▶ _WHAT TO DO_
Scan the records for the word "services". Copy each line that includes it.

Dataset records
-- -- --
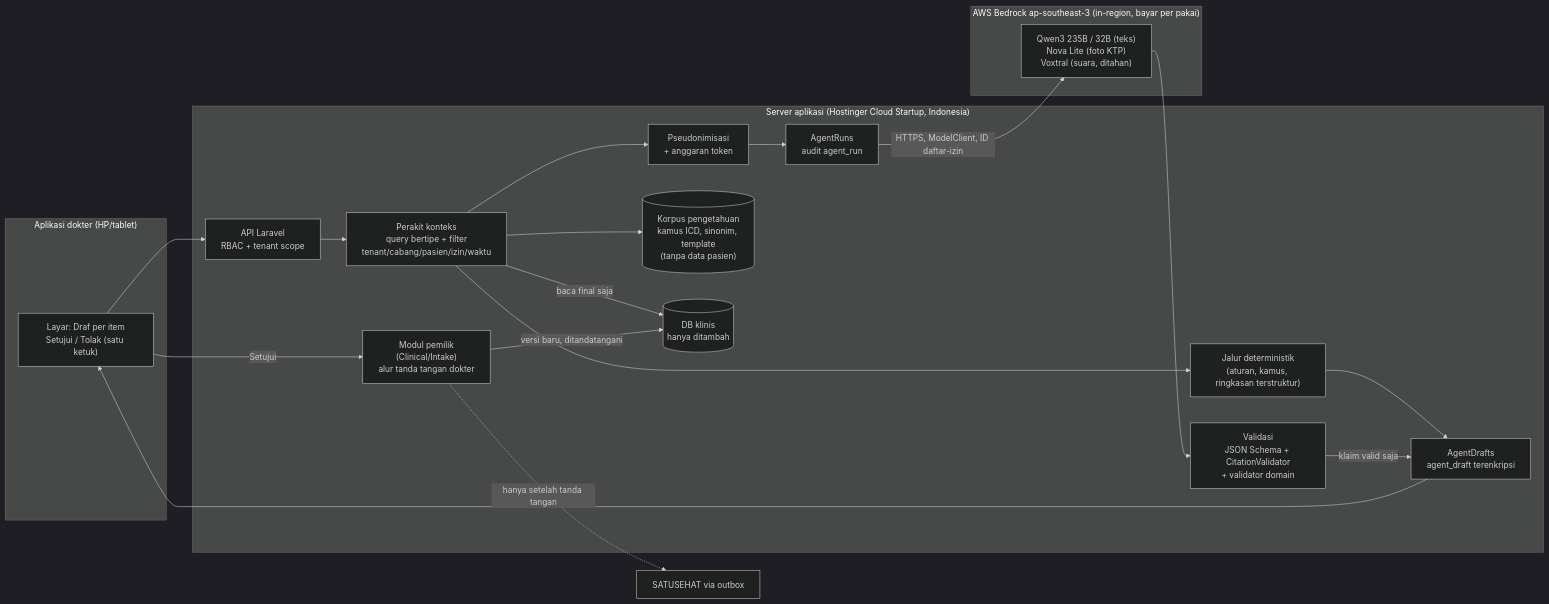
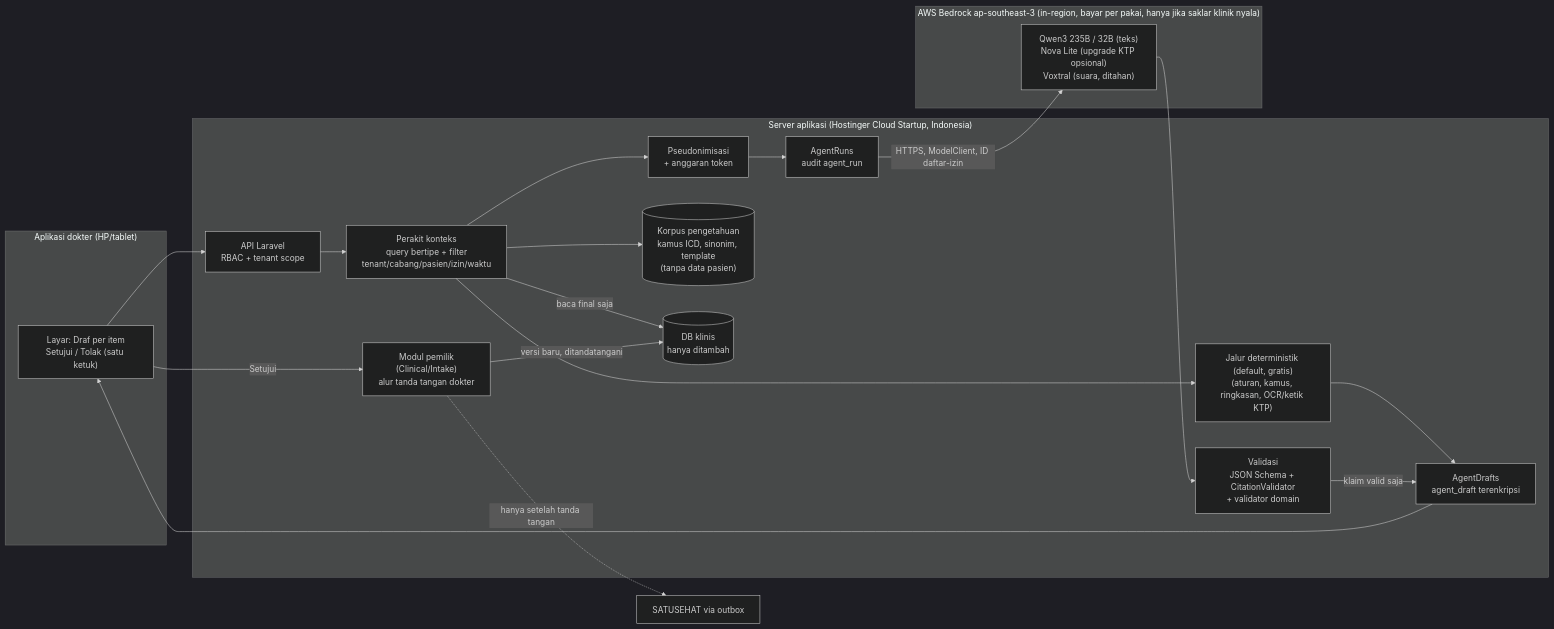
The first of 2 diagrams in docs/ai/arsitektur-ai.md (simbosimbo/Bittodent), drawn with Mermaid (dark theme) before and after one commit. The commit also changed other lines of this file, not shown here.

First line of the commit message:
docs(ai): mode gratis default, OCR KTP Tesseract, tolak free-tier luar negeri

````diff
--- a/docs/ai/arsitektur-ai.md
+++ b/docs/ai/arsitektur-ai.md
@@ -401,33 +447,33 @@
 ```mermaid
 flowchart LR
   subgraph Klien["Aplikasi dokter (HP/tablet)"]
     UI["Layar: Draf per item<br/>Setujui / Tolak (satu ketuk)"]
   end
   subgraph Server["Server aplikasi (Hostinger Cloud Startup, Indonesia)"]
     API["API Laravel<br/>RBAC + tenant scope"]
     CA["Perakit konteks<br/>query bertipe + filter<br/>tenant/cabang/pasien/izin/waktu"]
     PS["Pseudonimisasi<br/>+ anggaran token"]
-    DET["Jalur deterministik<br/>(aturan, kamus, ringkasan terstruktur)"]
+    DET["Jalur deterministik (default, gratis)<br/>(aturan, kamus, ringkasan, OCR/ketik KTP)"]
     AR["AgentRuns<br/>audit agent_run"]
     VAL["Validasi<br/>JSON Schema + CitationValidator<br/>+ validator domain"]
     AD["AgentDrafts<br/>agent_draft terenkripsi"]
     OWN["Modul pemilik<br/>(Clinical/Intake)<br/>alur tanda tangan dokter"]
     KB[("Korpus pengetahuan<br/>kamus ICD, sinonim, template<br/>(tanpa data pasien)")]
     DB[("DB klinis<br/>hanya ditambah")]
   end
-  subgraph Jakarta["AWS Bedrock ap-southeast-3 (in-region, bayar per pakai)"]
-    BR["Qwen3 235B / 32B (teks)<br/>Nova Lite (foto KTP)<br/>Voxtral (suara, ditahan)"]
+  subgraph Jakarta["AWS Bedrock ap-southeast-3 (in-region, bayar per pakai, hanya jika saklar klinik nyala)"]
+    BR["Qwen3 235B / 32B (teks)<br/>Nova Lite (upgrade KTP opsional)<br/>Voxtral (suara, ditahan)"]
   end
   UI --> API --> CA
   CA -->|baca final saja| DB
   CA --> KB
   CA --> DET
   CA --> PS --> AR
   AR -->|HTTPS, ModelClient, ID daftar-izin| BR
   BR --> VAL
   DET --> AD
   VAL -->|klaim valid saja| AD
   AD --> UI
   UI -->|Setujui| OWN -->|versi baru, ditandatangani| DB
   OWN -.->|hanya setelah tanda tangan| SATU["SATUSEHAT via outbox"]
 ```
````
-- -- --
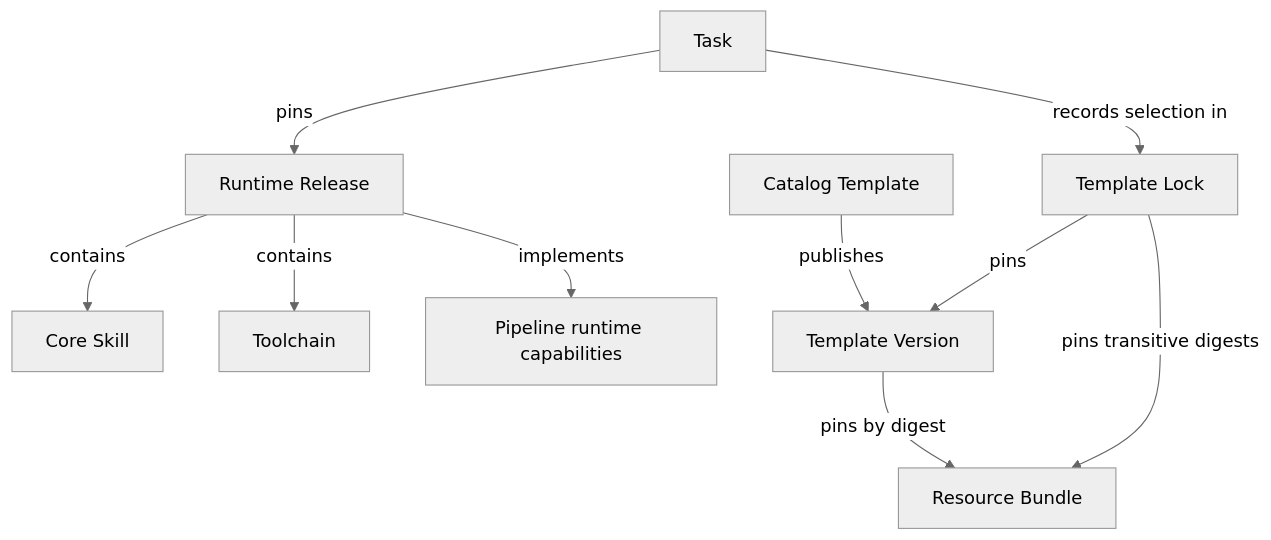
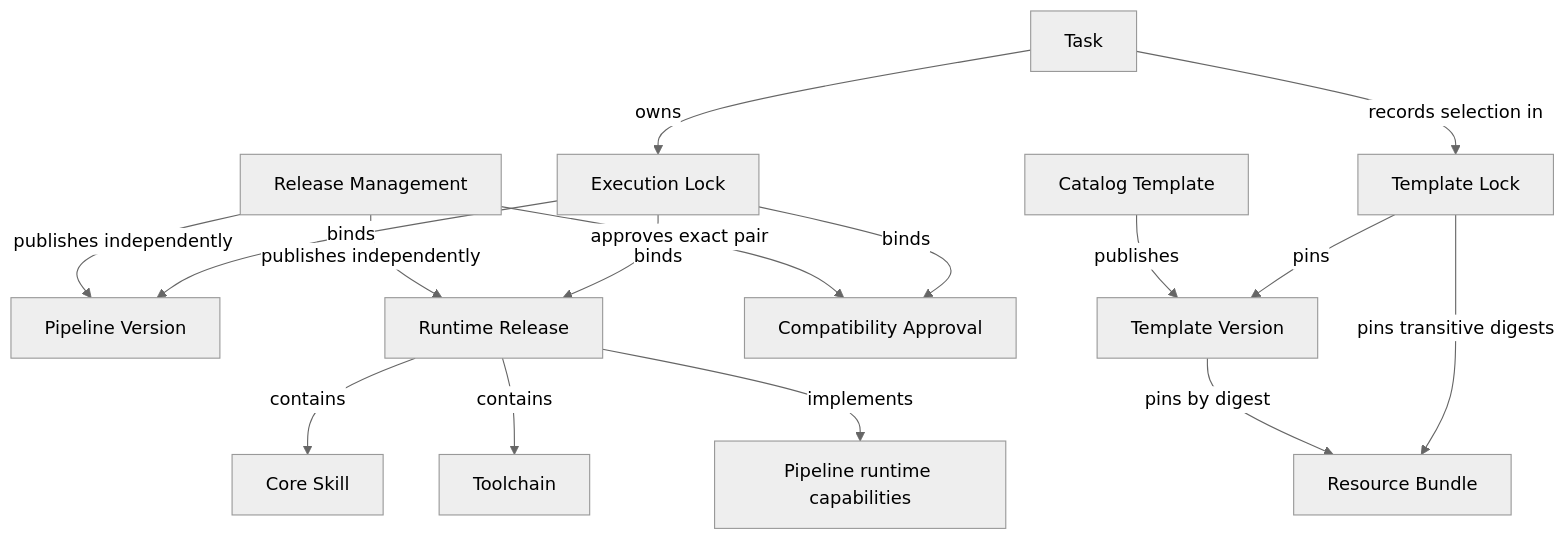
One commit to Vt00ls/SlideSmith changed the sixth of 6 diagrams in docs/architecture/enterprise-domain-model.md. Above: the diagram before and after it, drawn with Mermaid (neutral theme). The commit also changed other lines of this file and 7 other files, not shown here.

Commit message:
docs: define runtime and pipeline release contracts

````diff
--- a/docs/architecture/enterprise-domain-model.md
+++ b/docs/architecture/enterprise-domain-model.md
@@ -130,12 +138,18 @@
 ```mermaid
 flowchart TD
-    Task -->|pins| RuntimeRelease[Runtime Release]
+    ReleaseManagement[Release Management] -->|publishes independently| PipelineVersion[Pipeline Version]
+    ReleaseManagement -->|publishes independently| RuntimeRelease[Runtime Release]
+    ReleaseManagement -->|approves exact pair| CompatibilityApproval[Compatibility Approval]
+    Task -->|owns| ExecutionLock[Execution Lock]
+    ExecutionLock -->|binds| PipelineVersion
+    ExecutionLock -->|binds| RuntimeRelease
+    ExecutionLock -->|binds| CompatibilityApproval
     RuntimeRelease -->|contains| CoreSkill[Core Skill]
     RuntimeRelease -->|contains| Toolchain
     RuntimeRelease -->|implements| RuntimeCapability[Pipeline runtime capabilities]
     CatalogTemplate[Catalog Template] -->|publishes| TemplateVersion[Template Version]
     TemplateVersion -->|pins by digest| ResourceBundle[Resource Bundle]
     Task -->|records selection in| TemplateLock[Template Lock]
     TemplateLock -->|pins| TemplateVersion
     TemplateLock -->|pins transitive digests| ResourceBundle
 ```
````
-- -- --
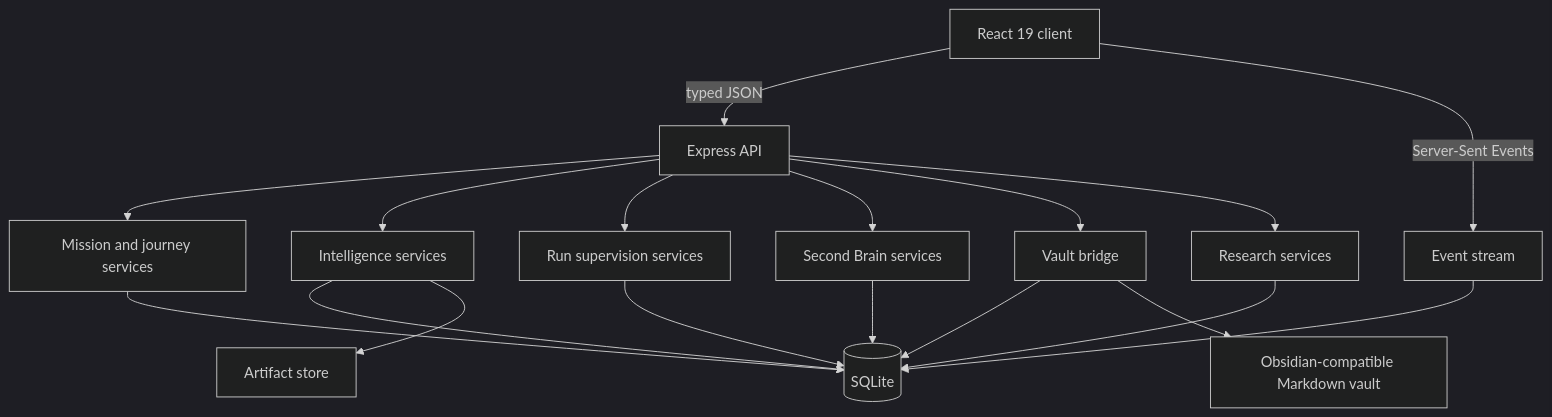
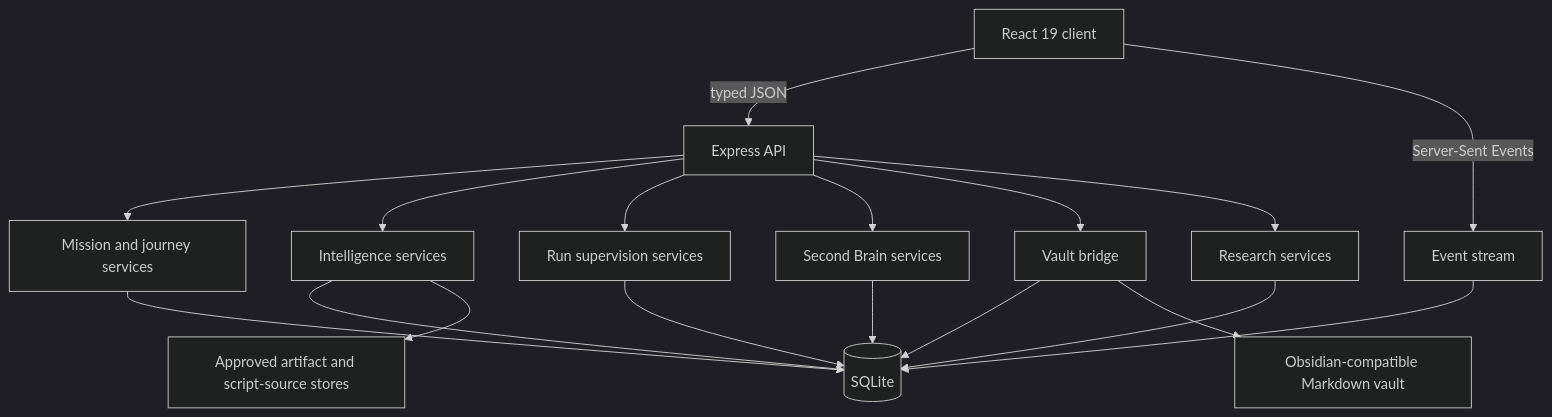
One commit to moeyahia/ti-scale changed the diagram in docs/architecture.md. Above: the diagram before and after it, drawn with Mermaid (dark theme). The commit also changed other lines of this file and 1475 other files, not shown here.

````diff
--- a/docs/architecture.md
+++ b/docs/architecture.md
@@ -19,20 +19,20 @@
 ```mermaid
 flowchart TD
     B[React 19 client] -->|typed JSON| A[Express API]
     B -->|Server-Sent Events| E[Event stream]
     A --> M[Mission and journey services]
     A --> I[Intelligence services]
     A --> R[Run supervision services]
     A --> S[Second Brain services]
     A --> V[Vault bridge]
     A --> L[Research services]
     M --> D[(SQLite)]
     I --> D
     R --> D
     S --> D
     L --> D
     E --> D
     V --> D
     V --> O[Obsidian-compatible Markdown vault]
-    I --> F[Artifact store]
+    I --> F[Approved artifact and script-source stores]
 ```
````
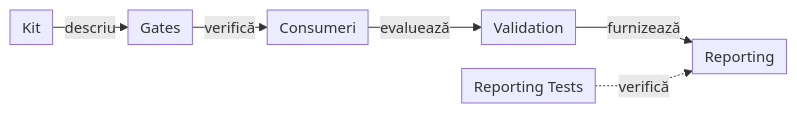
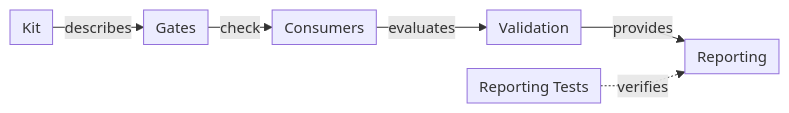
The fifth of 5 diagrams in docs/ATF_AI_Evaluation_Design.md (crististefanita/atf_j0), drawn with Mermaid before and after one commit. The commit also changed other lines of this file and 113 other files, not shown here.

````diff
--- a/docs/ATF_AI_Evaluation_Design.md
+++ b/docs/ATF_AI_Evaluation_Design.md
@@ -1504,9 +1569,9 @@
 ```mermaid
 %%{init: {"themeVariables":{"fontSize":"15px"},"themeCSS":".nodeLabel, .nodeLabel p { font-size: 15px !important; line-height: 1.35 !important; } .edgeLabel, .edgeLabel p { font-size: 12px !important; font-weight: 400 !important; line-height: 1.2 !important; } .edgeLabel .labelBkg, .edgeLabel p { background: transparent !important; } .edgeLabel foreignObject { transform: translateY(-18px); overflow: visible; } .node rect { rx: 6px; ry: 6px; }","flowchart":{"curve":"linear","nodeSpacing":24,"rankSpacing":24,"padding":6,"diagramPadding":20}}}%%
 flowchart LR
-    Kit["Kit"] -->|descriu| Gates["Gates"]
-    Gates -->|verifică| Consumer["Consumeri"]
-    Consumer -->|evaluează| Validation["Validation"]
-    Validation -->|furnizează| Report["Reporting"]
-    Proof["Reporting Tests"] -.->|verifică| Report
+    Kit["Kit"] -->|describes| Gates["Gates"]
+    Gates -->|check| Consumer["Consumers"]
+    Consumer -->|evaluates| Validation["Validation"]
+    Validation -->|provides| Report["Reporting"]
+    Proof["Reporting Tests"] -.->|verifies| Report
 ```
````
-- -- --
▶ _EXPECTED ANSWER_
     A --> M[Mission and journey services]
     A --> I[Intelligence services]
     A --> R[Run supervision services]
     A --> S[Second Brain services]
     A --> L[Research services]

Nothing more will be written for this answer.